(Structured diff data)

◆ ◆ ◆ ◆ ◆

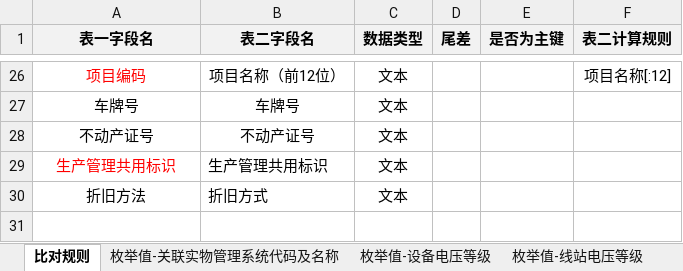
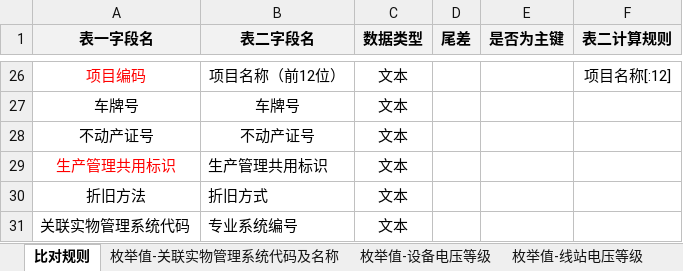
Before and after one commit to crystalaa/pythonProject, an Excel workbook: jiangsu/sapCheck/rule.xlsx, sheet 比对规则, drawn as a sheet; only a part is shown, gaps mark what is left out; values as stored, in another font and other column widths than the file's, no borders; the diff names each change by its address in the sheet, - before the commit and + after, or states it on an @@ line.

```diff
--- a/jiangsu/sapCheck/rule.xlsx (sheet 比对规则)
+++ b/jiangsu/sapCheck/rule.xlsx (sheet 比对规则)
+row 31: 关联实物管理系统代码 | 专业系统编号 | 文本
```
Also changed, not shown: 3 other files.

◆ ◆ ◆ ◆ ◆

What you need to do:
Exact wording is required throughout: write out all the records, but no pictures.

Output of the task:
Before and after one commit to crystalaa/pythonProject, an Excel workbook: jiangsu/sapCheck/rule.xlsx, sheet 比对规则, drawn as a sheet; only a part is shown, gaps mark what is left out; values as stored, in another font and other column widths than the file's, no borders; the diff names each change by its address in the sheet, - before the commit and + after, or states it on an @@ line.

```diff
--- a/jiangsu/sapCheck/rule.xlsx (sheet 比对规则)
+++ b/jiangsu/sapCheck/rule.xlsx (sheet 比对规则)
+row 31: 关联实物管理系统代码 | 专业系统编号 | 文本
```
Also changed, not shown: 3 other files.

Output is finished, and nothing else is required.